5. Look Beyond—and Below—Rooftops
Circling back to the idea that the bird’s-eye view is only a small factor in the rooftop experience, remember that outdoor spaces in general, even at ground level, can cultivate a welcoming atmosphere for revenue to flow.
“We have some projects we’re working on that don’t have the opportunity for a rooftop, but we’ve noticed clients are putting more attention into developing outdoor space that’s previously been underutilized,” Polacek notes. “We’re working on the Portola Hotel & Spa in Monterey, California, where we recently completed the conversion of the lobby and restaurant into a newer concept. They have a lot of outdoor space; it’s a 1970s building that spiders, if you will, with many outdoor avenues and areas that are created by the way the building was designed. The client has asked us to look at a lot of those exterior spaces and come up with design concepts to liven up the spaces. Guests love to be outside for F&B. I’m seeing more spending to create better outdoor spaces.”
And even if you go up truly sky-high, it’s still more about the immediate setting than the view.
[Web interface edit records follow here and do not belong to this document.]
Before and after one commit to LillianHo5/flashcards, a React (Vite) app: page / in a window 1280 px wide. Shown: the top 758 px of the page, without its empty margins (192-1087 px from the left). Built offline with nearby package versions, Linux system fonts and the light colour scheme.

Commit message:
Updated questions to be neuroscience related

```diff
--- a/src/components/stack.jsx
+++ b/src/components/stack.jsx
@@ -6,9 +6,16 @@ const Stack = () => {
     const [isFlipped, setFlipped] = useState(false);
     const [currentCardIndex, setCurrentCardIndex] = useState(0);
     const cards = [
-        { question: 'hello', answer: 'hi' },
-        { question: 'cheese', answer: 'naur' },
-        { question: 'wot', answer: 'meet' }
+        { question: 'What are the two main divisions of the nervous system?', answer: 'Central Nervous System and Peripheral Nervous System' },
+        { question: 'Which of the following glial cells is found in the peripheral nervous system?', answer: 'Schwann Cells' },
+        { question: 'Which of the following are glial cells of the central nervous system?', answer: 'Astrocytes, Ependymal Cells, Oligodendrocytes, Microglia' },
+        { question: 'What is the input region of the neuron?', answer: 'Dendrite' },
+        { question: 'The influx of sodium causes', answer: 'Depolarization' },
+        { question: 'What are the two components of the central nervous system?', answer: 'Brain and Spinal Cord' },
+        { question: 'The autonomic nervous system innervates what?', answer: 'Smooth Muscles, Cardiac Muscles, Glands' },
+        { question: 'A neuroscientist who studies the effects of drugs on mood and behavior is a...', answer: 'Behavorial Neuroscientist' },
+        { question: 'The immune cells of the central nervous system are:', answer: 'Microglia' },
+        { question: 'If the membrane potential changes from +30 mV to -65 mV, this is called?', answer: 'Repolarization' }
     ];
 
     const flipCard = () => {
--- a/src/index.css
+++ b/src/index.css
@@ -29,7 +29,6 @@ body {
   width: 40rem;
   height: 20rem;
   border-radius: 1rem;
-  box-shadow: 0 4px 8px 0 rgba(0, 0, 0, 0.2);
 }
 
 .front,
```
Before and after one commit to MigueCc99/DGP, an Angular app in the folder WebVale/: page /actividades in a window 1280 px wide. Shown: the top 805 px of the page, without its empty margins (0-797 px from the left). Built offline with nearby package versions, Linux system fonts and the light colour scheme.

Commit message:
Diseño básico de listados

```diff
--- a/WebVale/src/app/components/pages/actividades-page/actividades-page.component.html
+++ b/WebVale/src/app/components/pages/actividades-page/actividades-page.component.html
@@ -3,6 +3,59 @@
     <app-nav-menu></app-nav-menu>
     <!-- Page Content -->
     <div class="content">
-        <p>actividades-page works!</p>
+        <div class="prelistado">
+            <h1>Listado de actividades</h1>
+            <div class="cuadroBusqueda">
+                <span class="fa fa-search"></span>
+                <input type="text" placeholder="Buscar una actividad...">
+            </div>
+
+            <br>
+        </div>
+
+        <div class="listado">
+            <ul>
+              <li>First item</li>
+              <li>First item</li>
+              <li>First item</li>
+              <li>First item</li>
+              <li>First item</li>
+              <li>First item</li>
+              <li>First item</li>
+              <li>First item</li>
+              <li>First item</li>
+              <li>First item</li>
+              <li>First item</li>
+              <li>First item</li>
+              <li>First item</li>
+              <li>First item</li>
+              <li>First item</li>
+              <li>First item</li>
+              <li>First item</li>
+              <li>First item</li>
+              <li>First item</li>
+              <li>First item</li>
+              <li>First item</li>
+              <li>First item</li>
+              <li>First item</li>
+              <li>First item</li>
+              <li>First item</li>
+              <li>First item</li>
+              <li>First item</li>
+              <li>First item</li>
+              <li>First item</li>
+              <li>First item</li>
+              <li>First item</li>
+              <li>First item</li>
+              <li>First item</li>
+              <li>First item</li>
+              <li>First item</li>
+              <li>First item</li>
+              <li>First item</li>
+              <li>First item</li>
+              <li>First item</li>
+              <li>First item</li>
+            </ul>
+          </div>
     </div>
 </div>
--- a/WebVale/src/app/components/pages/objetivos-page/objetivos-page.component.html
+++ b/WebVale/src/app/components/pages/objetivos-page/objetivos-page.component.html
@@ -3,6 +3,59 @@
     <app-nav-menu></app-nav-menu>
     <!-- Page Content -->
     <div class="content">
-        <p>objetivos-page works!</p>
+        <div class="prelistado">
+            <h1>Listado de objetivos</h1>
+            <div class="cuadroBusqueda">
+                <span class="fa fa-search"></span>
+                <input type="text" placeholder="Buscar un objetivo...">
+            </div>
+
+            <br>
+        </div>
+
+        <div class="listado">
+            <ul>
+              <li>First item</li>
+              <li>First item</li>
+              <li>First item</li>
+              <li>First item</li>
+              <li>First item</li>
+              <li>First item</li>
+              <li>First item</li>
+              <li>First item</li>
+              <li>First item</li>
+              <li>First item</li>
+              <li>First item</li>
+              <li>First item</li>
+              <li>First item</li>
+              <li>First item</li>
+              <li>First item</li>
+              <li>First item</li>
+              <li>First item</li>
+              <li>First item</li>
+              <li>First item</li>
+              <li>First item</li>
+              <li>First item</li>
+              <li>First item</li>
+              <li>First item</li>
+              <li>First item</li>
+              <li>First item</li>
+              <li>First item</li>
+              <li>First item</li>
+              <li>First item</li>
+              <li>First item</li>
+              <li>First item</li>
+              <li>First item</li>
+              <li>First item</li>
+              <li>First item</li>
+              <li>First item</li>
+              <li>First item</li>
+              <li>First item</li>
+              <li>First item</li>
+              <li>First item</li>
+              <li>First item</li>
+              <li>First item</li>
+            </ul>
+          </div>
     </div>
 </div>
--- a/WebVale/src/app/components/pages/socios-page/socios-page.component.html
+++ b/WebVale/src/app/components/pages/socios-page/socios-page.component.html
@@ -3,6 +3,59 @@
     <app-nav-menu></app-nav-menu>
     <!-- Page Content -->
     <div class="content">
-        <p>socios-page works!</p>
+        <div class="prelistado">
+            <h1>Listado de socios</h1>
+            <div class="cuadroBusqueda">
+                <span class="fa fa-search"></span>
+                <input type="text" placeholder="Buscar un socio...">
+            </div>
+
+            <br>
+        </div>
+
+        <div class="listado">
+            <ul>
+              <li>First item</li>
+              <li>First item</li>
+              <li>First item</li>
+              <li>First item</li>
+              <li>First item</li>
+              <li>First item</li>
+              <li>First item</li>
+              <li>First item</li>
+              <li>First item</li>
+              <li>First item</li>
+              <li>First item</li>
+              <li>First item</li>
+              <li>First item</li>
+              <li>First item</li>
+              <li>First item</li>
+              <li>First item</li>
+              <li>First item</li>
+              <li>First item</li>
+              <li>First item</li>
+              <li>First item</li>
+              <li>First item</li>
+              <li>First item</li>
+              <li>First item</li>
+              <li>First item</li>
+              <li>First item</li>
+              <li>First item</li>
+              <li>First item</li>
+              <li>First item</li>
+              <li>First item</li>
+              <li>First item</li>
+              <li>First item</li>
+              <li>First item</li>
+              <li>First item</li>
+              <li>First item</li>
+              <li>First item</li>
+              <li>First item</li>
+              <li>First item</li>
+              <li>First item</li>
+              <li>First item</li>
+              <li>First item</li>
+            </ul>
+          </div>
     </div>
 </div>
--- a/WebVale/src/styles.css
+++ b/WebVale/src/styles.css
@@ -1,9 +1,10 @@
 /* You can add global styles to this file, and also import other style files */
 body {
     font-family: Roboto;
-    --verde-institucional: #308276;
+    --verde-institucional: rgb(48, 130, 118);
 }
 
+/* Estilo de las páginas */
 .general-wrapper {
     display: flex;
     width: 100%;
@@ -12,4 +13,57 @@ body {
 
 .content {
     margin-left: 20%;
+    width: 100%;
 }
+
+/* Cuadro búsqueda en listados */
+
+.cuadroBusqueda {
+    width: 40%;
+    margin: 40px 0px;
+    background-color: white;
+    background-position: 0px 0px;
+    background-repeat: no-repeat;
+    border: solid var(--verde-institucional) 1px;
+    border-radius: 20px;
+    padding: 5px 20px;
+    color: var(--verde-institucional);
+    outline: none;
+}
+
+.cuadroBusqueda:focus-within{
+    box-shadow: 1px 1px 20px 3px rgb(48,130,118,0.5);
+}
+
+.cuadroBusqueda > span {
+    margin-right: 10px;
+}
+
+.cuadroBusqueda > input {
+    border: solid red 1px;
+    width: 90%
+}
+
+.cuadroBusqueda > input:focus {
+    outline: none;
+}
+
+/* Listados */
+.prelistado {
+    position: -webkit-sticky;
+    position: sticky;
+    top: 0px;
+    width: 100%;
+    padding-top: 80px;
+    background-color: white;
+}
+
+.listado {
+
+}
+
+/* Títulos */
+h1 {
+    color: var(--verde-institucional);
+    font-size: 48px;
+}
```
For example, take Puccini’s current rooftop project in Kuala Lumpur, Malaysia for Kempinski Hotels, on the 60th floor of a property projected to open in 2021. Even at this highest rooftop concept to date, Polacek is still talking about the layout, not the sightlines, and the importance of examining the guest needs.
“Particularly in an Asian market, there’s an expectation of rooftops there, because of the climate,” says Polacek. “The most important design elements are the use of lighting, water, and landscaping.”